Love, Mystery, and the Gaelic and Indian
Origins of the American Revolution
The spring semester is always a journey toward light, but the fall semester is never quite a journey toward darkness. As the campus community readies itself for the holidays, another semester at the Department of History is drawing to a close, and it has been marked by two realities, one old and the other new. The new reality is what could be described as almost post-pandemic. It is not that the pandemic has vanished. It has gone sufficiently into remission, though, for many layers of normalcy to have returned to the life of the university and to the Department. It has been a joy to see students in class and on campus doing what they do when a pandemic is not getting in the way.
As I write this, the Department has begun its relocation: from O'Boyle Hall, on the northwestern corner of campus, to the third floor of McMahon Hall, which will put us at the center of things. The move is proceeding in stages and won't be complete until the summer of 2024, but we look forward to being in a place -- for the first time in some while -- that will afford a true home, a space for us to congregate. Definitely an occasion to celebrate with a housewarming! We hope that alumni will think of coming "home" to visit us when that day arrives.
The old reality is one of education and scholarship. It has been, as ever, a busy time in this respect.
Over the past several months, our faculty have been all over the world speaking, and they have been publishing articles and essays. I would like to single out three books that have recently been released by Catholic University History professors. Each has an evocative title. The first is a book edited by Professor Laura Mayhall: British Murder Mysteries, 1880-1965: Facts and Fictions, published with Palgrave. The second is Professor Larry Poos’s Love, Hate and the Law in Tudor England: The Three Wives of Ralph Rishton, published with Oxford University Press. There are also The Gaelic and Indian Origins of the American Revolution, published by Oxford University Press and written by Professor Samuel Fisher; and Bone and Marrow: An Anthology of Irish Poetry from Medieval to Modern, published by Wake Forest University Press and edited by Professor Samuel Fisher. Love, mystery, and the American Revolution: nobody can fault the professors of Catholic University’s Department of History for failing to take on the big questions.
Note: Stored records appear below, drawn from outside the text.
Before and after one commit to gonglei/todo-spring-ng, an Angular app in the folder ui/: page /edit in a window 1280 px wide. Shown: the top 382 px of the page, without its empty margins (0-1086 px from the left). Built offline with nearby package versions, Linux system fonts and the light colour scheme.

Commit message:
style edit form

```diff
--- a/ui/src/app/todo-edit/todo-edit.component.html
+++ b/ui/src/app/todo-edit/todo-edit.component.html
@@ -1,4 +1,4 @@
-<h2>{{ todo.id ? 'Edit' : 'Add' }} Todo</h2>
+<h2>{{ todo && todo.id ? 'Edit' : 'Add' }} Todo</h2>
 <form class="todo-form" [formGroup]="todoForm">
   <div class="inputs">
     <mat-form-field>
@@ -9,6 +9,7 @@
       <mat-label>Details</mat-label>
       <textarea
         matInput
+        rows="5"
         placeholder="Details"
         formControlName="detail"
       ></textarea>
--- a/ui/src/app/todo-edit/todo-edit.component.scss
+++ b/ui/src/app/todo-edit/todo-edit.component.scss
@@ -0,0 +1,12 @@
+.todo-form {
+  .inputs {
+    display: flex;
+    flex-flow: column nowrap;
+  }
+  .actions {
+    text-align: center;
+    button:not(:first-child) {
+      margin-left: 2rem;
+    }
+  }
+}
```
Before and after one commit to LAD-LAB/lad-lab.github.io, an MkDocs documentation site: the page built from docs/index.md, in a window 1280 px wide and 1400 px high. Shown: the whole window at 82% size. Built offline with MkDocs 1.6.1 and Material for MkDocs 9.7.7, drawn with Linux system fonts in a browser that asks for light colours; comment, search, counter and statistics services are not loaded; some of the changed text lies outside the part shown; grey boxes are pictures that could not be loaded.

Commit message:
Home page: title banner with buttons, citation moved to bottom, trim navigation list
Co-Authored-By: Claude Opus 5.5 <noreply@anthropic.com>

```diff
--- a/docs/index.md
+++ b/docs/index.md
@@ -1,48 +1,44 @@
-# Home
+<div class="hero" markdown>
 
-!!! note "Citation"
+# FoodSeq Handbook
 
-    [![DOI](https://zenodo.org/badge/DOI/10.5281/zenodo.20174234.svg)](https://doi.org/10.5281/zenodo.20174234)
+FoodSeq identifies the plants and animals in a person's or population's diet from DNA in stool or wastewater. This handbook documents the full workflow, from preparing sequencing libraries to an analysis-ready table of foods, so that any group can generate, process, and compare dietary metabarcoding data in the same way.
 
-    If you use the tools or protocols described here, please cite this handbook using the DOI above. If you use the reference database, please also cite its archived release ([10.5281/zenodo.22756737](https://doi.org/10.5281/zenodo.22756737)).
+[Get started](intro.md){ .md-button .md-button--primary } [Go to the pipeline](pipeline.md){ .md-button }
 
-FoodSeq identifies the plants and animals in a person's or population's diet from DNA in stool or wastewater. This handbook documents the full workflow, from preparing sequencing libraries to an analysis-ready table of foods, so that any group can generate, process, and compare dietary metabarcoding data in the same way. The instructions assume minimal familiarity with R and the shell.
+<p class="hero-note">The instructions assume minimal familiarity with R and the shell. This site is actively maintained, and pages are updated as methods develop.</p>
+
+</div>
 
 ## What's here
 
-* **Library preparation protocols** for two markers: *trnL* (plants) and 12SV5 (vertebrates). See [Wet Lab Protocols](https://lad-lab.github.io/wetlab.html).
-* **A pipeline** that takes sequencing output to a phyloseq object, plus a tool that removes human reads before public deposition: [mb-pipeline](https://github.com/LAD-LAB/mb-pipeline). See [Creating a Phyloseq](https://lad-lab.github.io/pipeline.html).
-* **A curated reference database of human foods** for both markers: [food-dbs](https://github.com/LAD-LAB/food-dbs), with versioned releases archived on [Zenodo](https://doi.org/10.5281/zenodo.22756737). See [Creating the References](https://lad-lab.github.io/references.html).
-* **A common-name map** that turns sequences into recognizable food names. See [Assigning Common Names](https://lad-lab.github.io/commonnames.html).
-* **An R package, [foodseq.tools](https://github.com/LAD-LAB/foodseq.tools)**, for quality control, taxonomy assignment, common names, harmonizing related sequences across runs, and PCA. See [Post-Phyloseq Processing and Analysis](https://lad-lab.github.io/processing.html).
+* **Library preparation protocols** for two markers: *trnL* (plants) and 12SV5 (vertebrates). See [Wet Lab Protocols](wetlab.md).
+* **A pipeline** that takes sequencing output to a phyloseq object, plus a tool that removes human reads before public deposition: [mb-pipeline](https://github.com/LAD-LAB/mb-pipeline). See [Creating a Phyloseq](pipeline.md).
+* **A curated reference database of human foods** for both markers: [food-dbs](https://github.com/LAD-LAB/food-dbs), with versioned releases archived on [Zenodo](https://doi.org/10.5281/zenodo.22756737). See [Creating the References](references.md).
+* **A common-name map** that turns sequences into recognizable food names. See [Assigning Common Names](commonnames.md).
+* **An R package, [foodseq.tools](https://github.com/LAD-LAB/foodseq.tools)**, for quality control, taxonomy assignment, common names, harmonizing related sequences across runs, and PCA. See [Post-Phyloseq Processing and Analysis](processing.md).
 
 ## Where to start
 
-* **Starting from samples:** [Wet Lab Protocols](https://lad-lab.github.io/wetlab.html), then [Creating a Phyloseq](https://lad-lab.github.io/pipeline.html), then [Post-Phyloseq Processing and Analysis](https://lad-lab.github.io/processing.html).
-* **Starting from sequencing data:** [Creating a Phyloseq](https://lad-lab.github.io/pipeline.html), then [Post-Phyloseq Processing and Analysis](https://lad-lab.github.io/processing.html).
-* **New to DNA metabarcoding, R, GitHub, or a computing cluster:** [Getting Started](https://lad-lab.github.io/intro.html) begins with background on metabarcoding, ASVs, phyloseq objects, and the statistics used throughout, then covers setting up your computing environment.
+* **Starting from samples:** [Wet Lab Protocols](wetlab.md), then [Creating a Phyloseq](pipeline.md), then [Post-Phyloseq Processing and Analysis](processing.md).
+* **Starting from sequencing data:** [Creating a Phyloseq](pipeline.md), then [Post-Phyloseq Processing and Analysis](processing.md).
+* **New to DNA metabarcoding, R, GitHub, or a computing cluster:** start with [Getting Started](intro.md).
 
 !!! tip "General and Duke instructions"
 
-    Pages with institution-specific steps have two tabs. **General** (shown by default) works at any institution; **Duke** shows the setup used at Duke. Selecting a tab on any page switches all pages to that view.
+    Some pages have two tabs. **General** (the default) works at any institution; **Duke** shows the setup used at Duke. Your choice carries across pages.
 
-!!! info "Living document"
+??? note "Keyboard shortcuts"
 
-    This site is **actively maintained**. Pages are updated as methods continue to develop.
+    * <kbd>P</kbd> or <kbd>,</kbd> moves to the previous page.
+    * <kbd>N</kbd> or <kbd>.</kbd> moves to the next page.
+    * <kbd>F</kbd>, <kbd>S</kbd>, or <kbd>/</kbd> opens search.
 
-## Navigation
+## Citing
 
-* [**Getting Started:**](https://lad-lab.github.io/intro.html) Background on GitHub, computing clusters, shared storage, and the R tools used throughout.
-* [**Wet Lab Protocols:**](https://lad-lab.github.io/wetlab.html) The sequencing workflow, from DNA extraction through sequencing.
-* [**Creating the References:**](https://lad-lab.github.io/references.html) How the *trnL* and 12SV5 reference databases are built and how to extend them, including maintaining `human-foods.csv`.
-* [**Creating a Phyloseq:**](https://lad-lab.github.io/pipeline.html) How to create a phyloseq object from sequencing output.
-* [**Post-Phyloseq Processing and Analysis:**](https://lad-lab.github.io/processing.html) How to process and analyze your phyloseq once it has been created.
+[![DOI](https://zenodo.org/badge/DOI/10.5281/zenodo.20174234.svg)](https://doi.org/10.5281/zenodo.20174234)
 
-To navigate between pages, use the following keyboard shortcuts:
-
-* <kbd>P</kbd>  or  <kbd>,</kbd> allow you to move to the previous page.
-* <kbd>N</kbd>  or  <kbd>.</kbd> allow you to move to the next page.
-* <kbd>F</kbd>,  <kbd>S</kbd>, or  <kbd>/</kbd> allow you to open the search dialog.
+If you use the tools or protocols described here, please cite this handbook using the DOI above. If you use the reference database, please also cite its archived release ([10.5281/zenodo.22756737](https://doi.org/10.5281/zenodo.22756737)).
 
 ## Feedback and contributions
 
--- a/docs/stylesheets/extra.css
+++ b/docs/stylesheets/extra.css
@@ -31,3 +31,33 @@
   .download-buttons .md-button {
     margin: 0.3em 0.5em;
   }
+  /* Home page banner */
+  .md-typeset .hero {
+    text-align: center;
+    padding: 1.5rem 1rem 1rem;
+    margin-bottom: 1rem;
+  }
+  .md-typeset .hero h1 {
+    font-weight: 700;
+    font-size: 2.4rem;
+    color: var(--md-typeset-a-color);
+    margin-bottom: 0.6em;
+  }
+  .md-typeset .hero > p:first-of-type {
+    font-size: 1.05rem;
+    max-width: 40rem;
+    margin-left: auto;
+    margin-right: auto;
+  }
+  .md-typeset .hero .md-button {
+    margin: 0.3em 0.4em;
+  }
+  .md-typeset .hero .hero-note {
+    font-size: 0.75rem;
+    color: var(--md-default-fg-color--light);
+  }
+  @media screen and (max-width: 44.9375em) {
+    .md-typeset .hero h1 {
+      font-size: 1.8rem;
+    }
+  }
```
As two articles in this newsletter indicate, the history department is also applying its production of knowledge to the “real world.” An article on how Professor Kate Jansen edits the academic journal, Speculum, shows what scholarship looks like behind the scenes, and it also shows how the talent of Catholic University faculty and students is being put to use in the generation and sharing of cutting-edge research. Another article on my own media outreach during the war in Ukraine (launched on February 24, 2022) illustrates the public’s appetite for historical analysis and analogy. At a moment of crisis, people turn – understandably – to the past. The writing of history is in many respects a backwards glance. It is not less consequentially a look at where we are and where certain trend lines may be going, a point of orientation amid the flux of the contemporary world.
Yet another article in this newsletter outlines the remarkable achievements of the Department's alumni. We invite all alumni to take a backwards glance at what they studied and learned when they were history majors on campus. We in the Department are delighted to see how far our alumni have all gone – with their graduate studies, their careers and with their personal and family lives. This too is worthy of celebration in the holiday season. And with that in mind, we wish all a Merry Christmas and happy holidays and a good start to 2023.
Professor Michael Kimmage, Chair
Department of History